for November nudged 0.7% higher to Can$423.40 a tonne in Winnipeg, while Paris rapeseed ended 0.9% up at E324.25 a tonne.
Oil World, even while raising by 2,2m tonnes to 507.2m
tonnes its forecast for world oilseeds production in 2014-15, flagged the 1.0m-tonne
drop to 68.7m tonnes expected for rapeseed/canola.
And Standard Chartered said that "the outlook for Canada's
canola production is of particular concern," with wet weather on the Prairies "adversely
affecting harvesting and crop quality.
"Production shortfalls in Canada are likely to dampen
China's vibrant canola imports from Canada, which rose more than 40% year on
year in the first half of 2014."
Alberta also saw some frost at the weekend, deemed to have
caused a little crop damage.
'Air out of the
However, the strength did not carryover elsewhere in the
oilseeds complex to Chicago soybeans, which dropped, if with losses focused on
the close-to-expiry, old crop September contract, which was undermined by a
reversal in the US cash market which sent prices soaring last week.
"The air has completely come out of that balloon," Darrell
Holaday at Country Futures said.
At RJ O'Brien, Richard Feltes said that the "collapse" in September
soybeans, and soymeal, which dropped
4.3% to $388.70 a short ton, was being fuelled by a "modest pick-up in old crop
soybean sales, a lower CIF [export] soybean market, and an early harvest push
by southern growers anxious to capture record high inverse".
(Ie, to exploit the relatively high old crop prices, compared
with new crop values.)
In fact, new crop November soybeans eased only a 0.1% to $10.28
a bushel, albeit a fresh contract closing low, despite expectations for further

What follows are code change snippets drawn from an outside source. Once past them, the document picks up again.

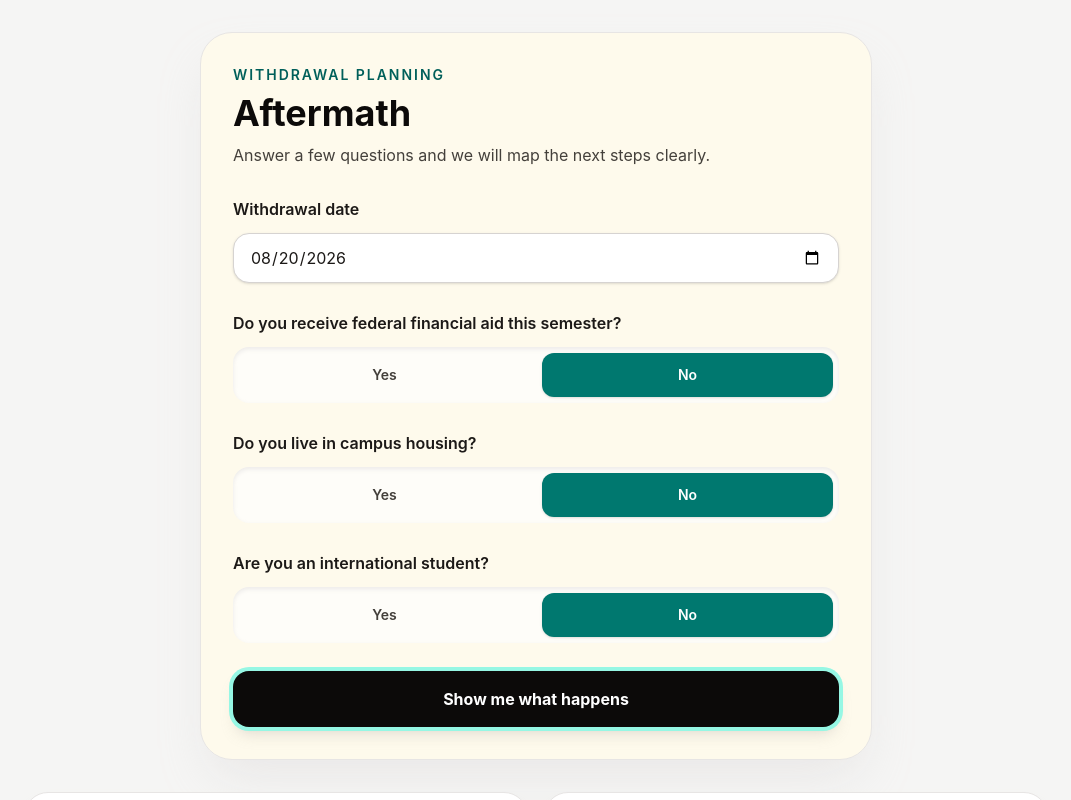
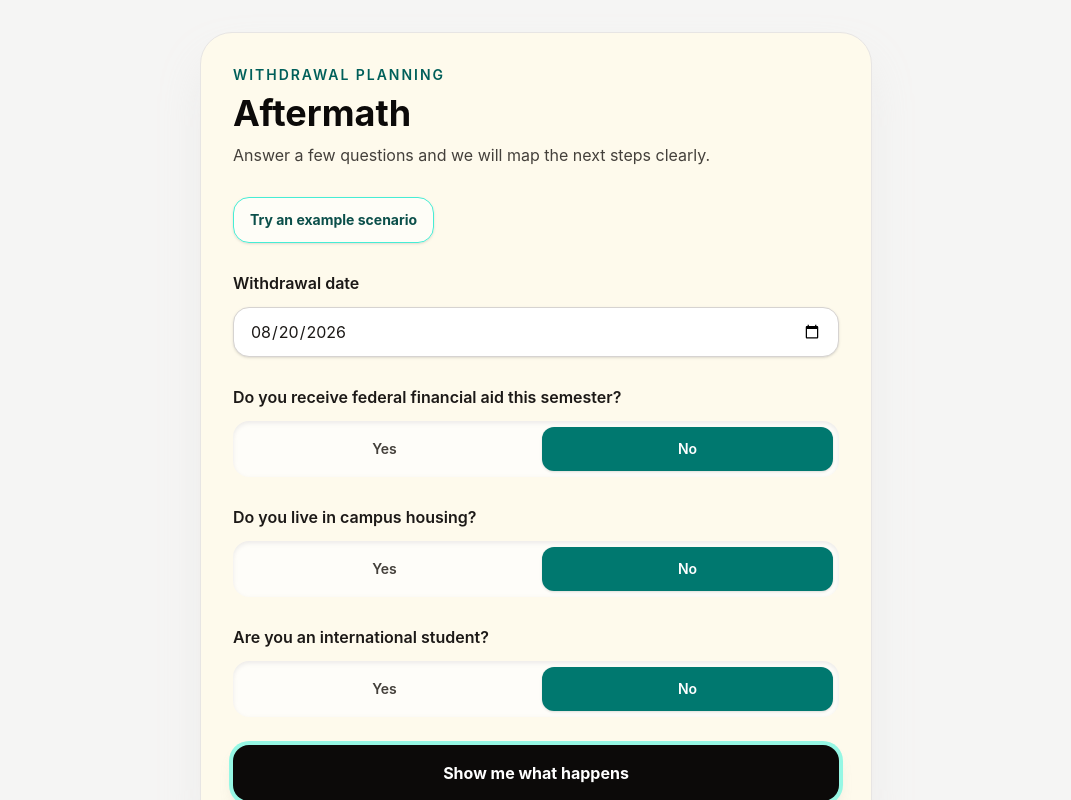
Before and after one commit to ToshitDev/Aftermath, a React (Vite) app: page / in a window 1280 px wide. Both pictures are taken after a click on the button "Show me what happens". Shown: the top 800 px of the page, without its empty margins (104-1175 px from the left). Built offline with nearby package versions, Linux system fonts and the light colour scheme.

Commit message:
feat: add try-an-example auto-fill button

```diff
--- a/src/App.jsx
+++ b/src/App.jsx
@@ -4,16 +4,27 @@ import ResultCards from './components/ResultCards.jsx'
 
 function App() {
   const [withdrawalValues, setWithdrawalValues] = useState(null)
+  const [isExampleResult, setIsExampleResult] = useState(false)
 
-  function handleWithdrawalSubmit(values) {
+  function handleWithdrawalSubmit(values, { isExample = false } = {}) {
     setWithdrawalValues(values)
+    setIsExampleResult(isExample)
   }
 
   return (
     <div className="min-h-screen bg-stone-100 px-4 py-8 text-stone-950 sm:px-6 lg:px-8">
       <main className="mx-auto flex min-h-[calc(100vh-4rem)] w-full max-w-5xl flex-col items-center justify-center gap-8">
         <WithdrawalForm onSubmit={handleWithdrawalSubmit} />
-        {withdrawalValues && <ResultCards {...withdrawalValues} />}
+        {withdrawalValues && (
+          <div className="w-full max-w-5xl space-y-3">
+            {isExampleResult && (
+              <p className="inline-flex rounded-full border border-teal-200 bg-teal-50 px-3 py-1.5 text-sm font-semibold text-teal-900">
+                Example: Maya, a GMU student withdrawing mid-semester
+              </p>
+            )}
+            <ResultCards {...withdrawalValues} />
+          </div>
+        )}
       </main>
     </div>
   )
--- a/src/components/WithdrawalForm.jsx
+++ b/src/components/WithdrawalForm.jsx
@@ -40,6 +40,14 @@ function YesNoToggle({ legend, name, value, onChange }) {
   )
 }
 
+const EXAMPLE_VALUES = {
+  withdrawalDate: '2026-10-14',
+  receivesFederalAid: true,
+  federalAidAmount: 8000,
+  livesInHousing: true,
+  isInternational: false,
+}
+
 function WithdrawalForm({ onSubmit }) {
   const [withdrawalDate, setWithdrawalDate] = useState(getToday)
   const [receivesFederalAid, setReceivesFederalAid] = useState(false)
@@ -66,6 +74,15 @@ function WithdrawalForm({ onSubmit }) {
     })
   }
 
+  function handleExampleClick() {
+    setWithdrawalDate(EXAMPLE_VALUES.withdrawalDate)
+    setReceivesFederalAid(EXAMPLE_VALUES.receivesFederalAid)
+    setFederalAidAmount(String(EXAMPLE_VALUES.federalAidAmount))
+    setLivesInHousing(EXAMPLE_VALUES.livesInHousing)
+    setIsInternational(EXAMPLE_VALUES.isInternational)
+    onSubmit(EXAMPLE_VALUES, { isExample: true })
+  }
+
   return (
     <form
       onSubmit={handleSubmit}
@@ -80,6 +97,14 @@ function WithdrawalForm({ onSubmit }) {
           Answer a few questions and we will map the next steps clearly.
         </p>
       </div>
+
+      <button
+        type="button"
+        onClick={handleExampleClick}
+        className="inline-flex w-full items-center justify-center rounded-2xl border border-teal-300 bg-white/60 px-4 py-3 text-sm font-bold text-teal-900 shadow-sm transition hover:border-teal-500 hover:bg-teal-50 focus:outline-none focus:ring-4 focus:ring-teal-100 sm:w-auto"
+      >
+        Try an example scenario
+      </button>
 
       <div className="space-y-3">
         <label htmlFor="withdrawal-date" className="block text-base font-semibold text-stone-900">
```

decent growing weather, and no signs of crop-damaging frost as yet for the Midwest.
"Long-range weather forecasts have no frost, little warmer
temperatures and plenty of moisture to finish out the row crops," Allendale
However, the contract did get a little bit of technical support
from the sell-off in the September lot.
"There is major liquidation in the long September-short November
spreads after the major top in that spread yesterday," Mr Holaday said.
For corn, the
decent US weather outlook was a negative too, especially at a time when the US
crop is in fine health.
The US Department of Agriculture overnight lifted its rating
on domestic corn to 73% deemed "good" or "excellent", the highest figure for the
time of year since at least 1993.
Influential crop scout Michael Cordonnier raised his
estimate for the US corn yield by 1 bushel per acre to 170 bushels per acre
(nudging higher his forecast for the soybean yield too, by 0.5 bushels per acre
to 45.5 bushels per acre).
December corn dropped 0.7% to $3.65 a bushel, with many
expecting a new lurch lower in prices to a harvest low around October.
Wheat did better, helped by the continuing concerns over the impact on US harvest progress of the moisture helping soybean and corn development.
"Harvest-delaying rains may still affect the quality of the
spring wheat crop, which is lending mild support to the market," CHS Hedging
Rains are, after all, helping prepare seedbeds for winter wheat
It was difficult, from a US perspective, to read too much into
the results of an Egyptian tender, with US supplies not offered.
An extra consideration for the wheat market, which is
difficult to read for now, is a meeting between Russian President Vladimir
Putin and his Ukrainian counterpart, Petro Poroshenko.
Wheat prices have moved largely in line with Russia-Ukraine
tensions, given that both countries are major exporters of the grain.
For now, Chicago wheat, the speculators' favourite, added
0.4% to $5.56 ½ a bushel, but other contracts fell.
Kansas City hard red winter wheat fell 0.4% to $6.30 ½ a
bushel, falling below its 10-day moving average, while Paris wheat for November
dropped 0.4% to E172.75 a tonne.